The next-generation power-optimized microarchitecture, whose name was not revealed, combines elements of the NetBurst design behind the Pentium 4. It will be the basis for three new 65-nanometer dual-core products to be launched in the second half of 2006: Woodcrest for servers, Conroe for desktops and Merom for mobile use. All three products will share common features such as 64-bit compatibility, virtualization, trusted platform support and management features.
Otellini showed off systems based on prototypes of the new chips, running Windows and Linux.
By the end of the decade, Otellini said, Intel would haveas low as 0.5 watt--that is, about one-tenth the demand of the lowest-power version currently available. This could either be used for portable systems running at very low power, or standard systems running at 10 times the performance per watt of current designs, he suggested.
Intel also showed off prototypes of a new style of portable computer, the "handtop." These combined the performance of PCs with the portability of handsets, Otellini said, with all-day batteries and always-connected wireless. The devices could be configured in PDA, BlackBerry or laptop mode, and would run fully featured operating systems.
Intel has been working around low-power designs, Otellini said, in an effort to move toward the company's goal of a computer that can run for eight hours straight, with some added energy saving benefits.

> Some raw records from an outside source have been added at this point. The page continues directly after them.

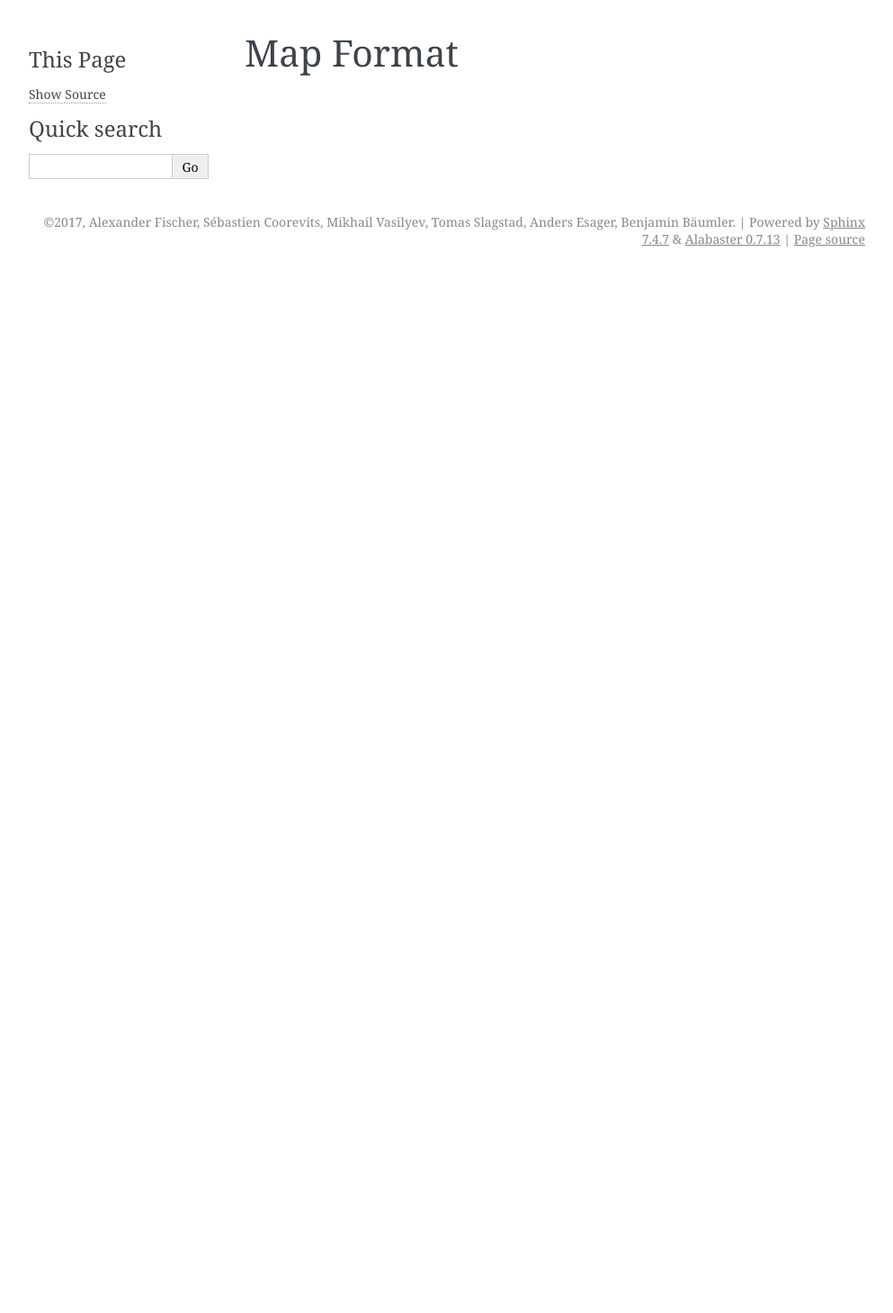
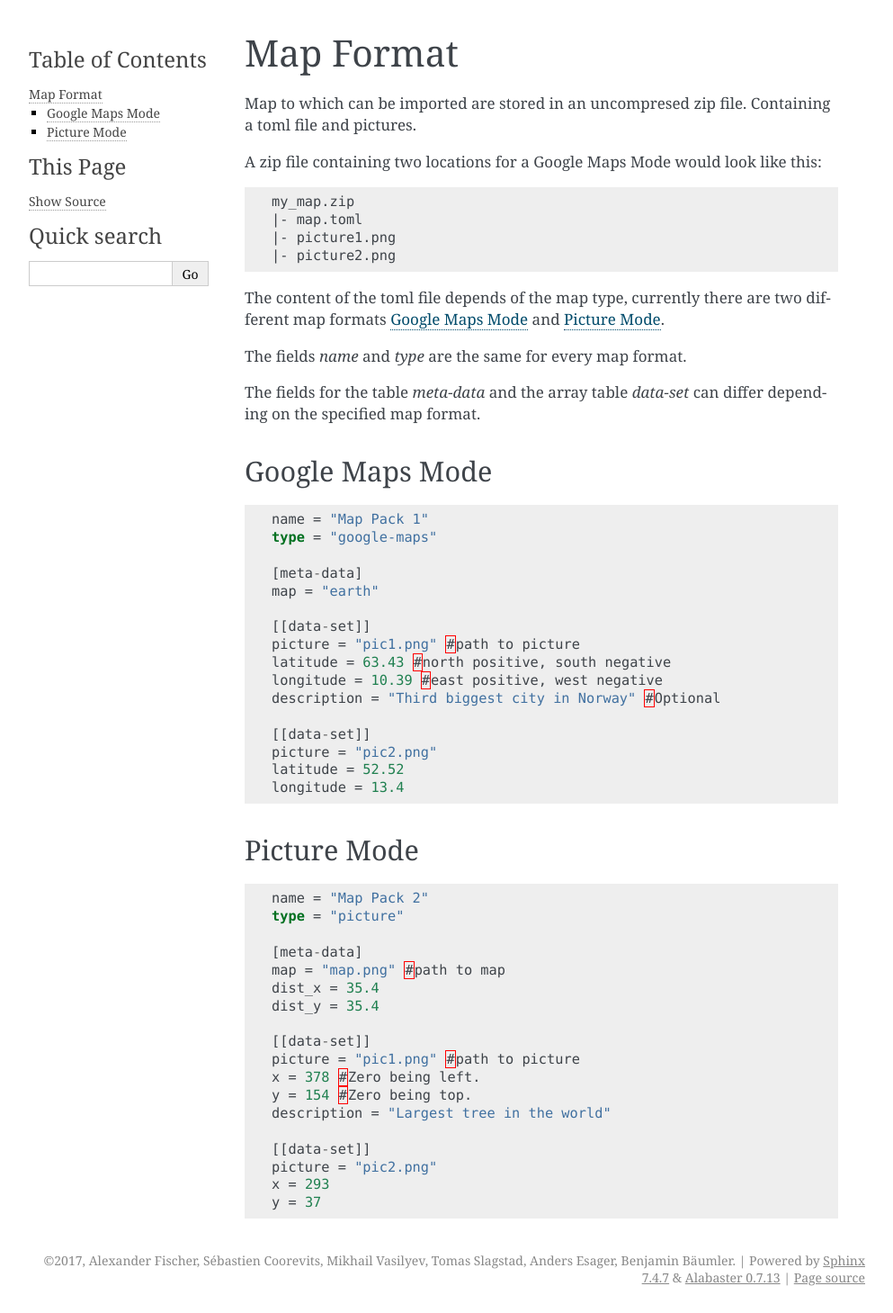
Before and after one commit to qqwa/GeoQuiz9000, a Sphinx documentation site: the page built from doc/reference/map_format.rst, in a window 1280 px wide. Shown: the whole page at 90% size, without its empty margins (148-1141 px from the left). Built offline with Sphinx 7.4.7, drawn with Linux system fonts in a browser that asks for light colours; before the commit the page ends 900 px from its top, so only the background shows below that.

Commit message:
specification for map format

```diff
--- a/doc/reference/map_format.rst
+++ b/doc/reference/map_format.rst
@@ -1,2 +1,73 @@
+==========
 Map Format
 ==========
+
+Map to which can be imported are stored in an uncompresed zip file. Containing
+a toml file and pictures.
+
+A zip file containing two locations for a Google Maps Mode would look like this:
+
+.. code-block:: guess
+
+	my_map.zip
+	|- map.toml
+	|- picture1.png
+	|- picture2.png
+
+The content of the toml file depends of the map type, currently there are two
+different map formats :ref:`ex_google_mode` and :ref:`ex_picture_mode`.
+
+The fields `name` and `type` are the same for every map format.
+
+The fields for the table `meta-data` and the
+array table `data-set` can differ depending on the specified map format.
+
+.. _ex_google_mode:
+
+Google Maps Mode
+----------------
+
+.. code-block:: guess
+
+	name = "Map Pack 1"
+	type = "google-maps"
+
+	[meta-data]
+	map = "earth"
+
+	[[data-set]]
+	picture = "pic1.png" #path to picture
+	latitude = 63.43 #north positive, south negative
+	longitude = 10.39 #east positive, west negative
+	description = "Third biggest city in Norway" #Optional
+
+	[[data-set]]
+	picture = "pic2.png"
+	latitude = 52.52
+	longitude = 13.4
+
+.. _ex_picture_mode:
+
+Picture Mode
+------------
+
+.. code-block:: guess
+
+	name = "Map Pack 2"
+	type = "picture"
+
+	[meta-data]
+	map = "map.png" #path to map
+	dist_x = 35.4
+	dist_y = 35.4
+
+	[[data-set]]
+	picture = "pic1.png" #path to picture
+	x = 378 #Zero being left.
+	y = 154 #Zero being top.
+	description = "Largest tree in the world"
+
+	[[data-set]]
+	picture = "pic2.png"
+	x = 293
+	y = 37
```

"Given the power reduction with Merom and Conroe and today's California electricity costs, computer users can save $1 billion per year for every 100 million (computer) units sold. And that doesn't include the cost of cooling," Otellini said.
Intel and analysts predict that as many as 200 million computers may be sold this year alone. But Otellini said the new generation of processors would also run well in desktop PCs that would not need a fan to cool them and very thin servers known as blades.
"Servers and desktops have been in need of power for some time and chipmakers realized this immediately when the pure performance vector wasn't working," said Roger Kay, president of market research firm Endpoint Technologies Associates. "In the digital home, you need quiet. You can't have a PC running in your living room that sounds like a 747 jumbo jet. With energy costs going up, servers do use a lot of juice. By reducing the heat envelope, (server makers) can build servers that are housed closer together."CNET News.com's Michael Singer contributed to this report.